Why Budgets Typically Fail

One of the reasons why I think having some fun money in your budget is a wise move is because it’ll help make your budget more sustainable. How? If I asked you what the point of a budget is, what would you say? Most tell me it’s to keep their spending in check.

It makes sense to believe that because for most families that’s what it’s about – restrictions. However, the best budgets I’ve seen are geared towards the direction of the money. I’ve interviewed families who have retired early or have knocked out a ton of debt and something they had in common was that their budgets reflected their priorities and circumstances.

Before they put pen to paper (or tap the app), they sat down and defined what goals they wanted to achieve. If you had to break down a budget the three key areas are basically:

  1. Paying your essential bills.
  2. Building long term financial stability.
  3. Have the money you can use now to enjoy.

Many times, the disagreements, arguments, and sometimes sabotage with budgets come from friction on finding a balance between spending money with long term stability and enjoying now. If you skew too much to saving up for the future, one or more of you in the family could start getting resentful. Financial infidelity or set back with keeping the budget can occur for many reasons, but some spouses say one reason is there’s absolutely no wiggle room in the budget for fun. If you’re only focused on the now when something comes up – hello 2020! – you’re left without a safety net.

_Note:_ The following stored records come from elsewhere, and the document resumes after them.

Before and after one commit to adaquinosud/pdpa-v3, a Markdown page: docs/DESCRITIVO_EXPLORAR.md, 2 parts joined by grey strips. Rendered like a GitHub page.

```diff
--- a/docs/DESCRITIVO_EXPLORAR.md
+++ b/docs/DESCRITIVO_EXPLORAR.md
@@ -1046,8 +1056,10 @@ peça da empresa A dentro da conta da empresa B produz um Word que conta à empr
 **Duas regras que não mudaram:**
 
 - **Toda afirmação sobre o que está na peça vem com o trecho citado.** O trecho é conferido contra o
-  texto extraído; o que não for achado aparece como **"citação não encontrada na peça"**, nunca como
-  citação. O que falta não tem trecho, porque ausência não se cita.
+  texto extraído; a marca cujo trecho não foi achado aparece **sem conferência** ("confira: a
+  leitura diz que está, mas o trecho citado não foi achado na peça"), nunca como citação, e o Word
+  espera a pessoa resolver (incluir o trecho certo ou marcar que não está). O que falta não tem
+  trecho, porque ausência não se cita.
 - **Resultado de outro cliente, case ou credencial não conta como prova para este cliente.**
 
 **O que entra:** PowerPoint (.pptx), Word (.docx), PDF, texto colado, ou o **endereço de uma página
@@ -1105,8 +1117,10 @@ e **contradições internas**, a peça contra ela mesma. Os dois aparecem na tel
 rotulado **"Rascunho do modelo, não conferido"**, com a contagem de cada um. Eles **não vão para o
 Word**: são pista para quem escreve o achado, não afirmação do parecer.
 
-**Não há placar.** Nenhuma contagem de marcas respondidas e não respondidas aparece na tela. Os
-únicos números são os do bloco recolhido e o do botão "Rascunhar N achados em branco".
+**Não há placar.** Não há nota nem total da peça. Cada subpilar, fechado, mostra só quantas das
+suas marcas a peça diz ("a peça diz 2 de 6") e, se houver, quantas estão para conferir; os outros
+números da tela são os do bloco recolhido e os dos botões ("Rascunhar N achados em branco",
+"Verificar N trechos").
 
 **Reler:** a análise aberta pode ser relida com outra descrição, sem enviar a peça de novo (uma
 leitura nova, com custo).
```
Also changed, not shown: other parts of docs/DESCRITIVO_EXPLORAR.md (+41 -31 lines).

For families with kids, that’s an additional source of stress they don’t need. I noticed that the families who hit their goals had found a way to balance things. They save towards their long term goals as well as set aside money to enjoy now. How? By redoing how they approached their budgets.

Easy Budget Framework to Use

Let’s go back to those three key goals of any budget – taking care of essentials, saving for the future, and spending on the present. Families looking to include all of these goals need a budget that can weave them together. If you’re just starting out with a budget and are still trying to figure out a framework, an easy foundational budget is the 50/20/30 budget. It divides up your money into those three key goals, with 50% going to necessary expenses, 20% towards financial stability and wealth, and 30% towards discretionary or fun money.

Feel free to adjust the percentages based on your circumstances, but for many families that three-bucket approach is easy enough to set up and it gives them enough wiggle room where there can enjoy some of their money now. Once you’ve created that budget, you can then take the next step – automating your money. We’ve done this for over a decade and it has been incredibly helpful. We have our bills automated every paycheck plus our savings and investments are scheduled monthly. With those necessary things taken care of first, we know whatever spending we do won’t harm our expenses.

Staying on Top of Your and Budget – The Easy Way

Now that you have a budget and you’re including some guilt-free spending, how do you make sure you’re staying on track? There are some wonderful options out there including money apps like Mint. You can stay on top of your money without losing your mind because the apps can pull that data from your accounts and give you an easy and clear way to see where your money is going. You can also use Mint to track your goals like paying down debt or saving up for a house. With that information in front of you can quickly and easily see how you’re doing anytime.

Another handy tool with Mint is how simple it is to set up alerts on certain spending. So if you have set aside $200 for your ‘fun’ account, Mint can notify you when your spending is getting close to your limit. It’s a more proactive and real-time way to manage your money without having to worry about every single penny.

Your Take on Budgets

As you can see, with a little planning you can be financially savvy and enjoy some fun now. I’d love to get your thoughts – how do you approach your budget? What are some must-have expenses in yours?

The post How to Include Some Guilt-Free Spending in Your Budget appeared first on MintLife Blog.

Source: mint.intuit.com